Microfiction Monday – Fifteenth Edition
Special thanks to Jessica Standifird for her editorial assistance. This week’s artwork is by Steve Cartwright
by Jonathan Lyons
All afternoon, Marissa shaped sand into towers, turrets, a moat. She avoided broken bottles near the trashcan. “Marissa,” mother called, “dinner.” Marissa returned to the beach house. Later, summer sun still high, others’ footprints cratered her castle. Marissa rebuilt, gathered shards, and slipped them into castle walls. Smiling, she skipped home.
by Aline Carriere
“I dare you to do it,” Sandra teased.
Eager to take the challenge, Jen ran up the stone staircase. Legend declared that at night, when shadows conquered the twisting rocks, a weeping Madonna appeared at the top to reveal the saddest moment of a person’s life, past or future.
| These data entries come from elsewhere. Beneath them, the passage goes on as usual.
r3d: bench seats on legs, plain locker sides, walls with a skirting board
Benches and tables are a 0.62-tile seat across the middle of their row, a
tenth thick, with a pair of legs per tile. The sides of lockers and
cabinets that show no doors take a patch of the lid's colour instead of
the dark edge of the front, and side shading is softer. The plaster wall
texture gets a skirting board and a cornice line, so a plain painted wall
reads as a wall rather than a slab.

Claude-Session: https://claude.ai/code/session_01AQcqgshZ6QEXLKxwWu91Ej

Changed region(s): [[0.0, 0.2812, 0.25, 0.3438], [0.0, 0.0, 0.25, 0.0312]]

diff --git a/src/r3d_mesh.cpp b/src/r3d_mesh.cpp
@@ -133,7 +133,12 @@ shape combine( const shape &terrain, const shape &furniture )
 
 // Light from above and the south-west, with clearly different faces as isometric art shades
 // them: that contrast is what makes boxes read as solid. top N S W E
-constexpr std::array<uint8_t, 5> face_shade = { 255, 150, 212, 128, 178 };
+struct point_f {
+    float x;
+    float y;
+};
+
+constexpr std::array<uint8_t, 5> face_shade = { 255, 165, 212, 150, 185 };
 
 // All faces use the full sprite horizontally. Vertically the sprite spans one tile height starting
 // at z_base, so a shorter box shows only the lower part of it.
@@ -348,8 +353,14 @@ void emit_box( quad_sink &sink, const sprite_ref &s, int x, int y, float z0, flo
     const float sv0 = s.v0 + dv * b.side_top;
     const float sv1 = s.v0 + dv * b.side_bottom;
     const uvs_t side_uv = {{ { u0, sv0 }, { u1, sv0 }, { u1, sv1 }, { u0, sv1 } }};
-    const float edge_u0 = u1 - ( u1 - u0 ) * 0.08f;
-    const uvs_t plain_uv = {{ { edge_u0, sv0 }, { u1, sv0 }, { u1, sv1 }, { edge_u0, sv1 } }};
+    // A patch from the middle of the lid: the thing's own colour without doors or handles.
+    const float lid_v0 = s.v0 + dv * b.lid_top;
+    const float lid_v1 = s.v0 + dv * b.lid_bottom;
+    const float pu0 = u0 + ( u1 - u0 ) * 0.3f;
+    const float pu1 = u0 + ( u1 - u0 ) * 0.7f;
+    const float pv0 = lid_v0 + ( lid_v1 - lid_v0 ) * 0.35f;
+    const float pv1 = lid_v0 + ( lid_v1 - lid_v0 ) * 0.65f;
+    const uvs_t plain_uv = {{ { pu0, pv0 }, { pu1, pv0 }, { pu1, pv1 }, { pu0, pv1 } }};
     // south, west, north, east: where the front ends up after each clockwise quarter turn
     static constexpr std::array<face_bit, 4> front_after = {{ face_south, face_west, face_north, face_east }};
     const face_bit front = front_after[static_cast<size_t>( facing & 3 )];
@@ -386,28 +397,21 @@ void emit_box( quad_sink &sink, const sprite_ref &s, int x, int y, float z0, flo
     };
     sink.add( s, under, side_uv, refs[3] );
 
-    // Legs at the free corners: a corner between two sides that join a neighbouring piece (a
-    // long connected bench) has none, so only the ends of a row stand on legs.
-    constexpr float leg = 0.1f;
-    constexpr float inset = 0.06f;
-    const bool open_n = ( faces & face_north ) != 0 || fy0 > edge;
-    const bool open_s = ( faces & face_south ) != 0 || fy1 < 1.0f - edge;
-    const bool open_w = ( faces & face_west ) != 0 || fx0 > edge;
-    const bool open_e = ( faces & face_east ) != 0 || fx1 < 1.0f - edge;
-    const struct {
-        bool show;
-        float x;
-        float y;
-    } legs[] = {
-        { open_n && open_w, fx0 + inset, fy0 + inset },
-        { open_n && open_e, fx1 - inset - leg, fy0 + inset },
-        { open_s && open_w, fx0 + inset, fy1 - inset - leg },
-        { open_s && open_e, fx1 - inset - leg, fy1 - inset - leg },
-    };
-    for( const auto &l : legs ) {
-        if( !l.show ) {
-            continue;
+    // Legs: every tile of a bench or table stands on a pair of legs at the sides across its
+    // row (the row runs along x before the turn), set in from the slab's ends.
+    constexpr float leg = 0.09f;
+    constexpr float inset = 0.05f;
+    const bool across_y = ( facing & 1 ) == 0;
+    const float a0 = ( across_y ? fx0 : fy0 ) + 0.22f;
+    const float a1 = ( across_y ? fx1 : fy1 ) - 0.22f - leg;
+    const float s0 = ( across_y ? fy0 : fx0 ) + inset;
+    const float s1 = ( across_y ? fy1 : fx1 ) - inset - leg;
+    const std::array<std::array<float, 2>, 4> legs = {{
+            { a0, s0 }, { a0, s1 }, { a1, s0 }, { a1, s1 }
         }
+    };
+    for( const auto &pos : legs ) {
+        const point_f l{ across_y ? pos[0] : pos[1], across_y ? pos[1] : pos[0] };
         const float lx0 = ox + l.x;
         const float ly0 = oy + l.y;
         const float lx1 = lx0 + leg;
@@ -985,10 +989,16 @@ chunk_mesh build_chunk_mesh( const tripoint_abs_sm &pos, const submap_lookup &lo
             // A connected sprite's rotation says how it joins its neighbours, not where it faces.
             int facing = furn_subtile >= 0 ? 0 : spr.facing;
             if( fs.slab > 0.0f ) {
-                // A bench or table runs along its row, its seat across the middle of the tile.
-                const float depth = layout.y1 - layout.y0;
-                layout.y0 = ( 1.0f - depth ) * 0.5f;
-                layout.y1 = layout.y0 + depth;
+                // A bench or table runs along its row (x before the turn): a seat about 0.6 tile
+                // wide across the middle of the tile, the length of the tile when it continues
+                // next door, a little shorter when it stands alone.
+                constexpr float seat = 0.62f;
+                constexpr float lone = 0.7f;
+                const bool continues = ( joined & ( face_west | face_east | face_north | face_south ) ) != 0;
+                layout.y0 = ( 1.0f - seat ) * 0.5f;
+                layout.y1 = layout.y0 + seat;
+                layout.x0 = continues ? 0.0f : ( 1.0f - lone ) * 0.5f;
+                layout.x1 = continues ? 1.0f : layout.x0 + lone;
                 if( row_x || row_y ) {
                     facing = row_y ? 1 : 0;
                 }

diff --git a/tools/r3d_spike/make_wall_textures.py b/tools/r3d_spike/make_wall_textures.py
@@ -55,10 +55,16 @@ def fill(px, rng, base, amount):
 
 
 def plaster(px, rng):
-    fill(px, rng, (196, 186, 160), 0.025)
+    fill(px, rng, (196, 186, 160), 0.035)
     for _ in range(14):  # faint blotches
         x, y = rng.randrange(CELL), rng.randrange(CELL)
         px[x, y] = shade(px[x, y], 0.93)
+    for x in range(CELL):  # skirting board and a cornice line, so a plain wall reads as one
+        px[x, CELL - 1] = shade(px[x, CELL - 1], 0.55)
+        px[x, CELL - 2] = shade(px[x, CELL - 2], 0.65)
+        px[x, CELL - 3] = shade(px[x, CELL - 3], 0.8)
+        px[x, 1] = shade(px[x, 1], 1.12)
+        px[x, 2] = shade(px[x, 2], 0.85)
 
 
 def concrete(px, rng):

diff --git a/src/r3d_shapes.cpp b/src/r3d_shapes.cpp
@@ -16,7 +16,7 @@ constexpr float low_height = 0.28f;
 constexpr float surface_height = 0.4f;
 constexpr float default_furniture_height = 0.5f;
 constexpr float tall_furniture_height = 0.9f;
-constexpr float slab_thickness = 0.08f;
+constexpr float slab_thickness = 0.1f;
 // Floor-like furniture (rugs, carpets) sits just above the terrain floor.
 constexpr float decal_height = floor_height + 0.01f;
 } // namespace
“Behold, my destiny,” Jen announced giggling. Dramatically circling her arm, she settled her hand on the apparition, closed her eyes and screamed.
Sandra laughed at the pantomime until Jen began to tumble down the unforgiving steps. Jen’s lifeless body splayed beside her, Sandra watched the spider skitter from a bloodied sleeve.
Oppositional Defiant Disorder
by Clay Greysteel
Officer says, “This time we caught him breaking into the prison.”
Brian flips me off as blood drips from between his fingers.
“Can you get him a towel?”
Officer nods to his partner. Partner steps out. “Ten times we’ve picked him up in the last six months.
“He broke into the prison?”
“Attempted. Cut his hand on razor wire.”
Partner returns, hands Brian a towel.
“You charging him?”
Officer sighs. “Your brother needs help.”
“So that’s a no?” I nod toward Brian, “Let’s go.”
As we leave, Brian wipes the bloodied towel along the wall.
by Tessa Mission
Lana drew fractal designs all over her arms with a green ink pen. Like maybe she wanted to be a tree. Without looking at me, she said, “I want to kiss him underwater. I think that would be fun.”
“Wouldn’t your mouths fill with water when you opened them?”
“Exactly,” she smiled, cap back on the pen. She looked out over the lake. “No, really the trick is to make a good seal. You have to press your mouths together hard enough. Then your tongues can go back and forth doing whatever.”
“But how do you breathe?”
by Seth Oden
She photoshopped his picture, giving him absurdly large muscles, and emailed it to him.
He responded with a picture of her, photoshopped so that a finger went up a nostril and poked out her eye.
She aged him in return, made him a hundred and two.
He photographed himself on one knee, holding a box with a ring in it, and shopped it into a picture of her smiling with surprise.
She messaged him back: You’re funny.